REQUIRED ACTION —
Exactly the lines from the one holding "(D-095) | 아이콘 몇 개 |" through the final line of the data are wanted, copied as written.

Modification records:

============================================================

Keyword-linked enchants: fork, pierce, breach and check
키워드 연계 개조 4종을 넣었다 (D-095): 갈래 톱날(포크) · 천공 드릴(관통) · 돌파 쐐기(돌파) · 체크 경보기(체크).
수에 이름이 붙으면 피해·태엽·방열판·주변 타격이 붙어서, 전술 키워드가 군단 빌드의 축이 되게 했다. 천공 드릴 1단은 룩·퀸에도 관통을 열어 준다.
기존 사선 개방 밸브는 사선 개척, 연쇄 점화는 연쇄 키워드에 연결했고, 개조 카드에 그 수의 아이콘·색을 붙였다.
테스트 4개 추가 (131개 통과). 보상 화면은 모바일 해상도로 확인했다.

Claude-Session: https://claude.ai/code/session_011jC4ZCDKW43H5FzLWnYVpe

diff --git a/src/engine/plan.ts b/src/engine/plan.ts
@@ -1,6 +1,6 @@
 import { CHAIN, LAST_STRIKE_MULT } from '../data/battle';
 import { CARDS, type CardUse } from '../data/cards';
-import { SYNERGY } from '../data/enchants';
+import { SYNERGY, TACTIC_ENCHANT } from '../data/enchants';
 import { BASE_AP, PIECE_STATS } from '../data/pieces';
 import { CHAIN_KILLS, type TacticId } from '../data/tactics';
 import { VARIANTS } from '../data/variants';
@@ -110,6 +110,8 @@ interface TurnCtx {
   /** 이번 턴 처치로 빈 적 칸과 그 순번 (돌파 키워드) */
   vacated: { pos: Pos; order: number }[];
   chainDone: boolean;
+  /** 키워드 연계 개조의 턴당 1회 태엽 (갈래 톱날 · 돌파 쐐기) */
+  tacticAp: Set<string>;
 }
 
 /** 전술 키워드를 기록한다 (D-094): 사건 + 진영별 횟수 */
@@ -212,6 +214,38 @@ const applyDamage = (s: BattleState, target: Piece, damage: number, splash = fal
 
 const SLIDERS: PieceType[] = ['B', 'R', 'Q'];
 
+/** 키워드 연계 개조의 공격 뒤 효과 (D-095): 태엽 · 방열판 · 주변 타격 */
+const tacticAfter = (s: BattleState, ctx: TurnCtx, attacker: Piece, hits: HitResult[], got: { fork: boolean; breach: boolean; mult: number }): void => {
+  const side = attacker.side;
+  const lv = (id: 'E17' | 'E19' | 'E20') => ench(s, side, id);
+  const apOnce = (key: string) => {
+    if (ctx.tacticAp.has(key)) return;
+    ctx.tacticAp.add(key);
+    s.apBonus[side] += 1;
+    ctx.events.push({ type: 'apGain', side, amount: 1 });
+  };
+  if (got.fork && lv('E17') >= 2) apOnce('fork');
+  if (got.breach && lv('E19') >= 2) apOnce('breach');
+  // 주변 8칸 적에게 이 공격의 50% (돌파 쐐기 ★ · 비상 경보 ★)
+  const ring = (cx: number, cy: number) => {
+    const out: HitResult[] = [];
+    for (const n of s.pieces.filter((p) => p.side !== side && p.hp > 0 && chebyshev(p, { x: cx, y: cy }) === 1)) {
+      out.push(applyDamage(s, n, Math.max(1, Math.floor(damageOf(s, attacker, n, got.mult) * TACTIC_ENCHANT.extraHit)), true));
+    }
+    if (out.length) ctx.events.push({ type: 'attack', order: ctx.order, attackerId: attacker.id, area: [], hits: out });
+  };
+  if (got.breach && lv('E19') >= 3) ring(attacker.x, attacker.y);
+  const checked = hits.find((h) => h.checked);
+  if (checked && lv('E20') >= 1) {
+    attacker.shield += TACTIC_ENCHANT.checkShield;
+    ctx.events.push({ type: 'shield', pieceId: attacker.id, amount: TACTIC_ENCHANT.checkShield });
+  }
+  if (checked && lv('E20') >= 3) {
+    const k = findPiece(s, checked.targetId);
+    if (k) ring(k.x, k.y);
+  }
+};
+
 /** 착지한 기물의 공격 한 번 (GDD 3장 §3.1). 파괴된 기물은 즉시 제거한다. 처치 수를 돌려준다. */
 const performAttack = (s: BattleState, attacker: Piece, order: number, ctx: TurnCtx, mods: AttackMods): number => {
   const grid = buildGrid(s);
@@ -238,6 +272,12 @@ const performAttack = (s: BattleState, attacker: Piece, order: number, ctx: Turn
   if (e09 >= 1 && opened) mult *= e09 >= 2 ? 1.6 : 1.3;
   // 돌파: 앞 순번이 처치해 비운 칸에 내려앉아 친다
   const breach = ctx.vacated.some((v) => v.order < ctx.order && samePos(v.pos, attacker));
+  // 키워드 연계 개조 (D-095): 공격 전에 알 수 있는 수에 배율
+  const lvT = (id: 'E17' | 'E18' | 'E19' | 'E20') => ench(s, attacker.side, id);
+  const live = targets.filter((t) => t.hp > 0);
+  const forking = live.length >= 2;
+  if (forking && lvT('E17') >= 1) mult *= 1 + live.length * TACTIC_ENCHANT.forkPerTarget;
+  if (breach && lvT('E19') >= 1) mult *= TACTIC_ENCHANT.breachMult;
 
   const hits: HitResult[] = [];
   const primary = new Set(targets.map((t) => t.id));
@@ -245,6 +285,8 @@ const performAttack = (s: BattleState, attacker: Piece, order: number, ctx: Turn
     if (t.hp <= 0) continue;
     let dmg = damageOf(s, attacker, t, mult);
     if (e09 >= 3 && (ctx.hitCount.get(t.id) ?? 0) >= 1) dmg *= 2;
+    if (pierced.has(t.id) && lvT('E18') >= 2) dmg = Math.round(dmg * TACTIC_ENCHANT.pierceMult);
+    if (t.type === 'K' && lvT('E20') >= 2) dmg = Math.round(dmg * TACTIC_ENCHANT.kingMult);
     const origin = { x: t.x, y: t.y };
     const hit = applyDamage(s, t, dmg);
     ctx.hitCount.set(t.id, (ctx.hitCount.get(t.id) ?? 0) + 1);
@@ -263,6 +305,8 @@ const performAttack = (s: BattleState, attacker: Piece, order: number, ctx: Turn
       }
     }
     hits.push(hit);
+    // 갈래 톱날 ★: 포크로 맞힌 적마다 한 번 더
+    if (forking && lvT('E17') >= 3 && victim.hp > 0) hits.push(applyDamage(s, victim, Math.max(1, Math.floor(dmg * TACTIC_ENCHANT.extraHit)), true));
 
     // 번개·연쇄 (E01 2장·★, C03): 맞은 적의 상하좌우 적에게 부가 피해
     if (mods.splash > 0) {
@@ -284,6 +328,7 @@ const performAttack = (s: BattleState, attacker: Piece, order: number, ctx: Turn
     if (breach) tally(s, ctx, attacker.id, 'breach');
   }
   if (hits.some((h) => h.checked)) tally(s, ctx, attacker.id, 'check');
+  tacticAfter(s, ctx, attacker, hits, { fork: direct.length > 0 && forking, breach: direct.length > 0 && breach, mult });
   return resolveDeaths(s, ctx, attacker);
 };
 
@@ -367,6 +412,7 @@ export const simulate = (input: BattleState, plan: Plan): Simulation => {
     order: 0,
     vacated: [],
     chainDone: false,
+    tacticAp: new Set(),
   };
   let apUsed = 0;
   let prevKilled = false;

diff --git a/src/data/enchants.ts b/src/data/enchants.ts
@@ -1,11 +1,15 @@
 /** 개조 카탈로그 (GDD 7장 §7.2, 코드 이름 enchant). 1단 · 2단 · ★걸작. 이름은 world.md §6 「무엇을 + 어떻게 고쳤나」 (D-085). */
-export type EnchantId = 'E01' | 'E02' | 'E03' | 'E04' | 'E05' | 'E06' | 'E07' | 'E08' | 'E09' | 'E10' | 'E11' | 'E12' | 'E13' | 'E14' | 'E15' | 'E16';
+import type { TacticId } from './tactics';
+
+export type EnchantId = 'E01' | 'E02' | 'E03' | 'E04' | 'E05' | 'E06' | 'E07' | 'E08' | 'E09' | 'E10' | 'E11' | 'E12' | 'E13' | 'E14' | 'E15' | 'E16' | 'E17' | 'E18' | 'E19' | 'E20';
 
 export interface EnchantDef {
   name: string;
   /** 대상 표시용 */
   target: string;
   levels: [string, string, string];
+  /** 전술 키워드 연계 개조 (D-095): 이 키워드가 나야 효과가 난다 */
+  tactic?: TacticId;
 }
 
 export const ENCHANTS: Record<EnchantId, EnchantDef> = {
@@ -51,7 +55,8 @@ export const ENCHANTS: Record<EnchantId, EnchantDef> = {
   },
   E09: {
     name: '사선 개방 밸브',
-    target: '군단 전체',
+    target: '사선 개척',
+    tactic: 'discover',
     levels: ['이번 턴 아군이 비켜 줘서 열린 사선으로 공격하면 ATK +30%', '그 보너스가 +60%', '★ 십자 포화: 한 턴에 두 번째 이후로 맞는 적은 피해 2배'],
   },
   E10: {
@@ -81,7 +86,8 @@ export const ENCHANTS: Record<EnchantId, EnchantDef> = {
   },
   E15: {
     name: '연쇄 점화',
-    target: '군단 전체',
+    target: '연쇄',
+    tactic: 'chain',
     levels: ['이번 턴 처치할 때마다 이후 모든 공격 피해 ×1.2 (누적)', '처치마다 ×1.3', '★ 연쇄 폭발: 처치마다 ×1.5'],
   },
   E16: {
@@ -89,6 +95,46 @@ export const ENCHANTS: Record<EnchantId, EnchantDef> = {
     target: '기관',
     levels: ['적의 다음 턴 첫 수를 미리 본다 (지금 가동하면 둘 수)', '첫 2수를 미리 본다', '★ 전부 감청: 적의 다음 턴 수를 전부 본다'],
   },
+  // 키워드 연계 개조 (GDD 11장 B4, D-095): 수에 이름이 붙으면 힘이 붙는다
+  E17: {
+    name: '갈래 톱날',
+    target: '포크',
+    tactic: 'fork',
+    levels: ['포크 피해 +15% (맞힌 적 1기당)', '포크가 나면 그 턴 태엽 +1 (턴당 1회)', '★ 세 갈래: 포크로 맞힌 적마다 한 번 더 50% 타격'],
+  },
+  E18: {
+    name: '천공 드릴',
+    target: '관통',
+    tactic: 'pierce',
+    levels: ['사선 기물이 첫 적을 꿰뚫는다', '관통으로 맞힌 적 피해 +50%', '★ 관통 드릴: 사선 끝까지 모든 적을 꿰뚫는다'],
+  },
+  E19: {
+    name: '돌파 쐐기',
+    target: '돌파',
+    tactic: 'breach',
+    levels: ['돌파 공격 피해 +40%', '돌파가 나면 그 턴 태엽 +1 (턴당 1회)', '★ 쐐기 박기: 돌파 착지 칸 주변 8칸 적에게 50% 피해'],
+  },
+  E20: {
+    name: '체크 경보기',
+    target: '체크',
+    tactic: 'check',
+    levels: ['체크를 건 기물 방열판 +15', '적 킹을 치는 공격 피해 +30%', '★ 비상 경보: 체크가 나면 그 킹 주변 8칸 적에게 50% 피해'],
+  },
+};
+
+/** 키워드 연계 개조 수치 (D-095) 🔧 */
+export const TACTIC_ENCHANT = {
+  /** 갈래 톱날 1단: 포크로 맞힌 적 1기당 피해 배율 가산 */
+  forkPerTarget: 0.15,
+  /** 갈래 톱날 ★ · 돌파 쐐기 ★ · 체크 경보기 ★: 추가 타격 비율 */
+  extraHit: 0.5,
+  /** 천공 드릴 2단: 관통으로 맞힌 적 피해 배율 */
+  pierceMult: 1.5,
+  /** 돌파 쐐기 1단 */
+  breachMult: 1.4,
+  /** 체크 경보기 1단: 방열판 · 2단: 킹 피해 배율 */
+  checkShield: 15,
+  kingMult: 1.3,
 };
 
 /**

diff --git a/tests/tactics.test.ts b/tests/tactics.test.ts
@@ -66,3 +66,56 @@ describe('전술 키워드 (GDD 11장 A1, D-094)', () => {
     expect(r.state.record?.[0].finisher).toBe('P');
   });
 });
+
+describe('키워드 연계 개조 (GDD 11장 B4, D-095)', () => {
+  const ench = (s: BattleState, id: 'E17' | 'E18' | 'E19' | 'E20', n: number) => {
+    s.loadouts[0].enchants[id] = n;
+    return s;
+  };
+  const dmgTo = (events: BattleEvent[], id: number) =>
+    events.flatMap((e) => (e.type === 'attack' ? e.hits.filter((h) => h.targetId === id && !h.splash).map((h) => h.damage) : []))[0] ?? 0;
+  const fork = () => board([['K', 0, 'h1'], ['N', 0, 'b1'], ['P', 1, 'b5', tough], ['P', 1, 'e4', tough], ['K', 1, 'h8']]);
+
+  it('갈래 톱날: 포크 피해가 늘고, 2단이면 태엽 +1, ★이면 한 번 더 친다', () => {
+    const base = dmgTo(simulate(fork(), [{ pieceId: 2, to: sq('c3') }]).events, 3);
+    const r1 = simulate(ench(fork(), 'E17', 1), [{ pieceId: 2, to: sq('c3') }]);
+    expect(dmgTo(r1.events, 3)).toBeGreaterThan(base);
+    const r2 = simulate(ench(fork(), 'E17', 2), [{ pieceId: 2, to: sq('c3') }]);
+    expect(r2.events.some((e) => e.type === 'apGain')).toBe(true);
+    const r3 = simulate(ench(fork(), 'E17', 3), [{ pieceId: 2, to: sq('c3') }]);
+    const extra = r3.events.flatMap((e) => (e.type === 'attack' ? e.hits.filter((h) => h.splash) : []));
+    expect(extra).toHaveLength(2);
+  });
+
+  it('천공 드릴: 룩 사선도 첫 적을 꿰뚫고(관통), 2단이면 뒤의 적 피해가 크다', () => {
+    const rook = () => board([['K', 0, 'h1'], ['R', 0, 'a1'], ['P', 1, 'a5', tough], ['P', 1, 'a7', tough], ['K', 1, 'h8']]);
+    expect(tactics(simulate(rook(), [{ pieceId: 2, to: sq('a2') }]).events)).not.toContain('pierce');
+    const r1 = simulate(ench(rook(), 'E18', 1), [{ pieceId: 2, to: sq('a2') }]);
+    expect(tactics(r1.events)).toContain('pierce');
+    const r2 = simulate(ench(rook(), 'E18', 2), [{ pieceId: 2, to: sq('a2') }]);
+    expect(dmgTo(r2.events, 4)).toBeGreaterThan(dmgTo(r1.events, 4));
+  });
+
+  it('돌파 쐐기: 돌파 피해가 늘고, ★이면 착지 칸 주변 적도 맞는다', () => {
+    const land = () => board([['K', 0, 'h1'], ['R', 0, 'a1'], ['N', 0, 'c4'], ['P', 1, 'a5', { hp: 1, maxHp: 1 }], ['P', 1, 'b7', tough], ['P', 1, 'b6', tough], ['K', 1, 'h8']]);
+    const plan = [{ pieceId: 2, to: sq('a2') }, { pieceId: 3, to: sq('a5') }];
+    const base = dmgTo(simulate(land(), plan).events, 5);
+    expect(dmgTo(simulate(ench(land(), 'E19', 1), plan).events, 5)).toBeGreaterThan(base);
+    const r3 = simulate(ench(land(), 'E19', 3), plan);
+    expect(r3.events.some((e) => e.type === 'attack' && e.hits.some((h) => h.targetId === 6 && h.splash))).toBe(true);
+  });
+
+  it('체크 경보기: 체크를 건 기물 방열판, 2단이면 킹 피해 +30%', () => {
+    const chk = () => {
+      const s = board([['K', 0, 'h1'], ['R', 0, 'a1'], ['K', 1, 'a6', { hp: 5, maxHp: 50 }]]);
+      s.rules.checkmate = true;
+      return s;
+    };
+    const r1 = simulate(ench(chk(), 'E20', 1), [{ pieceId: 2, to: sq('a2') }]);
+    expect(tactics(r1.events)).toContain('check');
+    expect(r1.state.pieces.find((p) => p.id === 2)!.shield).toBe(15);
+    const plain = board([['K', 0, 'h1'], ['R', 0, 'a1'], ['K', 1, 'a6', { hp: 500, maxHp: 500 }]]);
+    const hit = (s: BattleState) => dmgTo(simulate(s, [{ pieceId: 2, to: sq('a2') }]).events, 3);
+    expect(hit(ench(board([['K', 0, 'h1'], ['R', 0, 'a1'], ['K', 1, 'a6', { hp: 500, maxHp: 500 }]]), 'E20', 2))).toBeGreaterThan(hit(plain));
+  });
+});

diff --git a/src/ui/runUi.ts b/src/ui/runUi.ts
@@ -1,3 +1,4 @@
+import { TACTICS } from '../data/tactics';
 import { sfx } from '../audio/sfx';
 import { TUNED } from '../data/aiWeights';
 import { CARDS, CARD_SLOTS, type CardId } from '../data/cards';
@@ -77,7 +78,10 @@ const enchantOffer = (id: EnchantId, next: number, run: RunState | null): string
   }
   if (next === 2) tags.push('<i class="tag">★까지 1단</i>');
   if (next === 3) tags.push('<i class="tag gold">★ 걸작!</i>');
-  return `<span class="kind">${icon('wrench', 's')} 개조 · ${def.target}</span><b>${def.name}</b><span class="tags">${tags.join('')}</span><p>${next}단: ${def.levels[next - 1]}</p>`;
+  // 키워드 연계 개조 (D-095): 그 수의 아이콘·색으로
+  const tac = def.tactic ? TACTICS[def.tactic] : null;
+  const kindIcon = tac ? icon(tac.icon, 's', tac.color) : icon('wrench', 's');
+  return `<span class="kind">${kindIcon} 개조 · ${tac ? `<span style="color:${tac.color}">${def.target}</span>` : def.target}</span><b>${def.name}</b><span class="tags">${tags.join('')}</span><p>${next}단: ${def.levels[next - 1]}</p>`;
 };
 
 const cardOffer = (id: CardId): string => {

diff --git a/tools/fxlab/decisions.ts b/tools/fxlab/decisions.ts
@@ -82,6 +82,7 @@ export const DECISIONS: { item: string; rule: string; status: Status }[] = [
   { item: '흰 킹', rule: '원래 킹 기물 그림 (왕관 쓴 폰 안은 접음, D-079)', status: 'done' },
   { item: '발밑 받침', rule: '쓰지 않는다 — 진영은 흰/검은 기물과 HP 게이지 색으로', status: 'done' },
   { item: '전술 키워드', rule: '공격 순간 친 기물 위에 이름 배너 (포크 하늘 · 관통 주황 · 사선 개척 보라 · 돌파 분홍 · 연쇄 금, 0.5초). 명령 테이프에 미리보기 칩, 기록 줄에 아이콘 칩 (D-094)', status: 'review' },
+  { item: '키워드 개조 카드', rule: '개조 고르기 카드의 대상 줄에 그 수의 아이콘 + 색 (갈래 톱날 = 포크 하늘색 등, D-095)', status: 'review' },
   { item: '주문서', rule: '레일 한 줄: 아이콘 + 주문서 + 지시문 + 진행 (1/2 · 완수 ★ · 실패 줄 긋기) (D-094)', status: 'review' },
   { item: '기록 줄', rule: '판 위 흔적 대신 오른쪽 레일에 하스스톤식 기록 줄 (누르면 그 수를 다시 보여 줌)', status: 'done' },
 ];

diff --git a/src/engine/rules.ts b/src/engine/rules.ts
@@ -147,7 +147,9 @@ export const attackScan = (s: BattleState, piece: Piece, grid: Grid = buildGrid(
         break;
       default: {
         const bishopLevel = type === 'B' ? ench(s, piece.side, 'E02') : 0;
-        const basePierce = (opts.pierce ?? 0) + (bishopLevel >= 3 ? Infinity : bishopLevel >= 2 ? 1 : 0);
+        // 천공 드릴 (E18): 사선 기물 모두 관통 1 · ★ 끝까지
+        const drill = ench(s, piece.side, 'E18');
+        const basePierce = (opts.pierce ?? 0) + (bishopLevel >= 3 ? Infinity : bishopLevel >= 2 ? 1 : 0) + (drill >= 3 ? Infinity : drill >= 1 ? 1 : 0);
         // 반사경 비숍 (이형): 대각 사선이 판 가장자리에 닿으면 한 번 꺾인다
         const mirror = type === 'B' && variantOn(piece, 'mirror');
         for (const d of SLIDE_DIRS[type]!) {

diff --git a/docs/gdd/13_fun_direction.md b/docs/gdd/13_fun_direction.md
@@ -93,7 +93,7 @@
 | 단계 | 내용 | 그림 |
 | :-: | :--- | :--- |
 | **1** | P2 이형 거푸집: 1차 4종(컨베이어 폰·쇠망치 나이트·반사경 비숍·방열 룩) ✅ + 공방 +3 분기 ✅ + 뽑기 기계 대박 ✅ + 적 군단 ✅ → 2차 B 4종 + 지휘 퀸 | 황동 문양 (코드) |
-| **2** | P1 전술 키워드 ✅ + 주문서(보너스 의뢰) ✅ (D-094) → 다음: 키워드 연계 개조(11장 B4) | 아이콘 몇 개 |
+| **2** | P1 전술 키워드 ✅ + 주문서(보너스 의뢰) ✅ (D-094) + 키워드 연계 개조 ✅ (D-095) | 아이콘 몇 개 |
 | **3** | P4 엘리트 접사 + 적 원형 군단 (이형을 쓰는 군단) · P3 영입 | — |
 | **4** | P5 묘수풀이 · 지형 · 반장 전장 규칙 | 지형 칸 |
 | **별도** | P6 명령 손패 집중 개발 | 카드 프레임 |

============================================================

FINISHED EXERCISE —
+| **2** | P1 전술 키워드 ✅ + 주문서(보너스 의뢰) ✅ (D-094) + 키워드 연계 개조 ✅ (D-095) | 아이콘 몇 개 |
 | **3** | P4 엘리트 접사 + 적 원형 군단 (이형을 쓰는 군단) · P3 영입 | — |
 | **4** | P5 묘수풀이 · 지형 · 반장 전장 규칙 | 지형 칸 |
 | **별도** | P6 명령 손패 집중 개발 | 카드 프레임 |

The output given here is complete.